2019-2020 FSEM Prize Winners
“Charlotte Smith’s Suffocating Romanticism” by Delphine Clatanoff
Written for FSSY185Q: Death Mourning and Immortality (Seminar Leader: John Wiehl)
“The Solar Cycle” by Patrick Pariseau
Written for FSNA 165: Silicon and its Applications (Seminar Leader: Jim Stephens)
“Black Solidarity: Combatting Colorism in the Black Community” by Farha Watley
Written for FSCC 110: Foundations of College Writing (Seminar Leader: Martha Schaffer)
2018-2019 FSEM Prize Winners
These essays offer a variety of research questions and arguments regarding the politics and ethics of representation; from historical to social to aesthetic, these essays each in turn engage some of our most pressing questions today, offering nuanced and carefully argued positions across the disciplines.
In “Lin Manuel Miranda’s Hamilton: A Revolutionary(?) Musical,” Kehley Coleman seamlessly navigates a number of sources, popular and academic, to form a strong counterargument to the prevailing conception that the hit musical Hamilton is a revolutionary depiction of American history. Indeed, Coleman shows us, the musical actually replicates common historical tropes while ignoring evidence that would complicate its narrative of progress.
Tatiana Pavlides’s essay “Time to Get out of the Margins” similarly threads together a number of social scientific sources to form a compelling literature review arguing for the necessity of positive representation. Blending research into personal narratives of LGBTQ+ individuals with scholarly, peer-reviewed studies on the cognitive and health effects of positive representation, Pavlides skillfully argues for a more nuanced approach to our contemporary debates regarding representation.

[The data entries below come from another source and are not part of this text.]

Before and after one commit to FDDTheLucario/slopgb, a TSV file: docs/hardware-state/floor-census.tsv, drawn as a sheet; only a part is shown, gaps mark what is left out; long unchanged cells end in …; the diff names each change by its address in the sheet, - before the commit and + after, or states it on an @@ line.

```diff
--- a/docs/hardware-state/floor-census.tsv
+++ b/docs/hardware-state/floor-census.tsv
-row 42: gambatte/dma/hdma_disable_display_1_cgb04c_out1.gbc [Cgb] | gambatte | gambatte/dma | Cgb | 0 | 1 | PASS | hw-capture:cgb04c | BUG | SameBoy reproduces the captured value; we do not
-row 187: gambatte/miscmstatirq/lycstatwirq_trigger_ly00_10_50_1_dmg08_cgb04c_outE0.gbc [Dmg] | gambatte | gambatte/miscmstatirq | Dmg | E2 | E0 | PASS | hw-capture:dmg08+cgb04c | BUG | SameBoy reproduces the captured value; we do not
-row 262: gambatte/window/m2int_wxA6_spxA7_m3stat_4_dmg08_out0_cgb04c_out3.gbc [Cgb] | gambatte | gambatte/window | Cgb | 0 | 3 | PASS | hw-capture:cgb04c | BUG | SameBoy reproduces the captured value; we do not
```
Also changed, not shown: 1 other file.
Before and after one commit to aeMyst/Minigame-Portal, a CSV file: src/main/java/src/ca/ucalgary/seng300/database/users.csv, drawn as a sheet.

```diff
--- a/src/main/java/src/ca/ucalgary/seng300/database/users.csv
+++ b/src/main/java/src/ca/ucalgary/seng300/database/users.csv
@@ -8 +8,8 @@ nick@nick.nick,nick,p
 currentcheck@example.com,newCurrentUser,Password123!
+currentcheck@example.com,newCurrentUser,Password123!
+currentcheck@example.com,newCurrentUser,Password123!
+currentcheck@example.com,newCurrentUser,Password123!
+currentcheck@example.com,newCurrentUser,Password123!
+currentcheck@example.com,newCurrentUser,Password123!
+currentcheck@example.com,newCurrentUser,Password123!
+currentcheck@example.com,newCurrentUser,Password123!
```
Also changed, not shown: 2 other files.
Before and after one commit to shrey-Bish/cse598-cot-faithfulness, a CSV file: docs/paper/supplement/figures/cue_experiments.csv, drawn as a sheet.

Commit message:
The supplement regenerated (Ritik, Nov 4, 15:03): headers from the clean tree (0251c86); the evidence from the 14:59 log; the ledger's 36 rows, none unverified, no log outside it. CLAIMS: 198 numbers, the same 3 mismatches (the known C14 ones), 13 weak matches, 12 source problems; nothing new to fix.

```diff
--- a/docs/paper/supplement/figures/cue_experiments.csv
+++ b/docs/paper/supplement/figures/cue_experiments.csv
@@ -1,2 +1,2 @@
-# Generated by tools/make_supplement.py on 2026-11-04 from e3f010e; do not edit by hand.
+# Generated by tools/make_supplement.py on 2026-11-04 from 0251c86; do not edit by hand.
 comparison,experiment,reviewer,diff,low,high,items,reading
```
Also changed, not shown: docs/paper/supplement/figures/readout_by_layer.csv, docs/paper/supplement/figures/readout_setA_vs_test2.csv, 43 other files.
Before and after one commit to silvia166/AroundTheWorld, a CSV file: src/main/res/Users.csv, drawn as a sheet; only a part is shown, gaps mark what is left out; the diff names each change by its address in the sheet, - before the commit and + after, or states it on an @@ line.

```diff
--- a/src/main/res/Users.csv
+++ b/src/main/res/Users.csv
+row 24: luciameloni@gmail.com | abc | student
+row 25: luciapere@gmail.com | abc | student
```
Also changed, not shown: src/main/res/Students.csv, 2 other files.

Similarly, Jessica Bumgarner’s essay “Space for LGBTQ+ Children in Jessica Love’s Julián is a Mermaid” offers a more local analysis of the effects of representation by carefully close reading the text and images of an LGBTQ+ children’s book. Bumgarner offers persuasive interpretations of the book’s arguments and aesthetics to add texture and contour to the debates surrounding positive representations of the LGBTQ+ community.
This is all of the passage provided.